"Our finding that the effect of prostate size is independent of Gleason score, PSA and disease stage supports the paracrine signal mechanism."
PSA Rising, July 31, 2005. A large prostate has previously been found to go along with improved prostate cancer survival in men undergoing radical prostatectomy. A team at Mount Sinai Medical Center, New York, in a recent study, analyzed the relationship of prostate size and prostate specific antigen (PSA) failure in men undergoing brachytherapy for localized prostate cancer.
They studied data on 613 men who had undergone I radioactive seed implantation. Average patient age was 65 (plus orminus 7 years). Average prostate volume ultrasonically measured at seed insertion was 40 ml. All patients had a minimum of 2 years of followup.
Men with a large prostate had increased freedom from failure compared to men with a small prostate. Failure time in men with an intermediate size prostate was between that for large and small prostates. This difference in failure rates was statistically significant.
Large prostate size significantly correlated with time to PSA failure and it was independent of the significant effects of Gleason score, PSA, disease stage, minimal radiation dose covering 90% of prostate volume and hormone treatment, including androgen ablation.
Some researchers theorize that paracrine signals, which regulate tissue growth in benign prostatic hypertrophy, have beneficial influences on coexistent prostate cancer.
The Mount Sinai team say, "Our finding that the effect of prostate size is independent of Gleason score, PSA and disease stage supports the paracrine signal mechanism."
"If a circulating substance," they go on, "such as a cytokine, might be responsible for improved survival, this substance might be useful for treating prostate cancer. Moreover, since we found that prostate size is independent of PSA, Gleason score and tumor stage for predicting outcome, we hypothesize that patients with a small prostate treated with brachytherapy might benefit from hormone treatment and larger radiation doses. These measures are now generally reserved for men with more advanced tumors, higher PSA and increased Gleason scores."
In an editorial comment, Dr. Andreas Bohle, Professor of Urology at HELIOS Agnes Karll Hospital, Germany notes that this paper "bears outcome data of one of the largest cohorts of permanent interstitial seed (LDR) brachytherapy treated patients with a long term follow up of 140 months," and should be read carefully.
"In low-risk patients," Bohle says, "around 95% had no progression after 140 months. For intermediate risk patients roughly 12% and for high-risk patients roughly 45% had biochemical progression after 140 months.

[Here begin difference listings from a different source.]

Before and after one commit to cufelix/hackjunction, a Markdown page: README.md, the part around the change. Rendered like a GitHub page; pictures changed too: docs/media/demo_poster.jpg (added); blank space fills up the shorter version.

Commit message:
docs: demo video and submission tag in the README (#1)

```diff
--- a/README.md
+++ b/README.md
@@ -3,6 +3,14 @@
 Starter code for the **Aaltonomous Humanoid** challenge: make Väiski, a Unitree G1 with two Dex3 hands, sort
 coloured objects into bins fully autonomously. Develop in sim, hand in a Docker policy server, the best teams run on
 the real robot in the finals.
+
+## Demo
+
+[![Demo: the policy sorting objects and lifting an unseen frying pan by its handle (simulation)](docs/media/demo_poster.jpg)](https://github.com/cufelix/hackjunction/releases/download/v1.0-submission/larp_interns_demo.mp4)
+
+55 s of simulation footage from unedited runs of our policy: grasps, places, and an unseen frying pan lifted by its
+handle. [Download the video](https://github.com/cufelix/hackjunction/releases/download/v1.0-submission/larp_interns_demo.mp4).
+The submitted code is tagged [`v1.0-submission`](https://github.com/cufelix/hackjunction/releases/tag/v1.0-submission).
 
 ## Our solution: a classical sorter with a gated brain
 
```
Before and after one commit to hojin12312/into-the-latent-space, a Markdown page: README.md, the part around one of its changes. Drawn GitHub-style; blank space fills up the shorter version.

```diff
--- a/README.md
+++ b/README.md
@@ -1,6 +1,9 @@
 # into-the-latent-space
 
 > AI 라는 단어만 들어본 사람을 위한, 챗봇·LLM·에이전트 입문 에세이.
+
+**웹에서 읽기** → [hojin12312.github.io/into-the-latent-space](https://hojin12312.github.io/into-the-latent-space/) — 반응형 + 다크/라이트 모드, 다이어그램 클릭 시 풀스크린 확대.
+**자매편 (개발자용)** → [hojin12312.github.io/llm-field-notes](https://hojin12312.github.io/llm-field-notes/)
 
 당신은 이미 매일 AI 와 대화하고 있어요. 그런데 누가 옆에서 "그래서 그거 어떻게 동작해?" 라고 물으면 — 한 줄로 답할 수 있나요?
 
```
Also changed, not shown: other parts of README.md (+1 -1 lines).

Interestingly, the curves do not show any further decrease and remain linear 75 months after treatment." Brachytherapy, he concludes, "can no longer be considered an inferior therapeutic option to radical prostatectomy in men with localized prostate cancer."
Reference: UROLOGICAL ONCOLOGY
Prostate cancer in a large prostate is associated with a decreased prostate specific antigen failure rate after brachytherapy
Lehrer S, Stone NN, Stock RG. Department of Radiation Oncology and Urology, Mount Sinai Medical Center, New York, NY 10029, USA
J Urol. 2005; 173: 79-81
Editorial Comment in Int Braz J Urol. 2005 Jan-Feb;31(1):87-8. Bohle A.
Does a time delay between prostate cancer diagnosis and start of radiation treatment matter? Fox Chase, ASTRO, Oct 5 2004
Men with advanced prostate cancer can benefit from docetaxel. Chemotherapy treatment increases life expectancy, reduces pain and improves quality of life. Oct 6 2004
Information on this website is not intended as medical advice nor to be taken as such. Consult qualified physicians specializing in the treatment of prostate cancer. Neither the editors nor the publisher accepts any responsibility for the accuracy of the information or consequences from the use or misuse of the information contained on this website.
Surviving Prostate Cancer without Surgery
by Michael Dattoli $18.95
The Prostate Cancer Treatment Book by Peter Grimm, John Blasko and John Sylvester. Paperback, price $10.47
Vitamin D May Cut Cancer Risk Dec 27, 2005
All-Pro Linebacker Robin Cole Read his story
We subscribe to the HONcode principles.
I Can Cope program for cancer patients and their families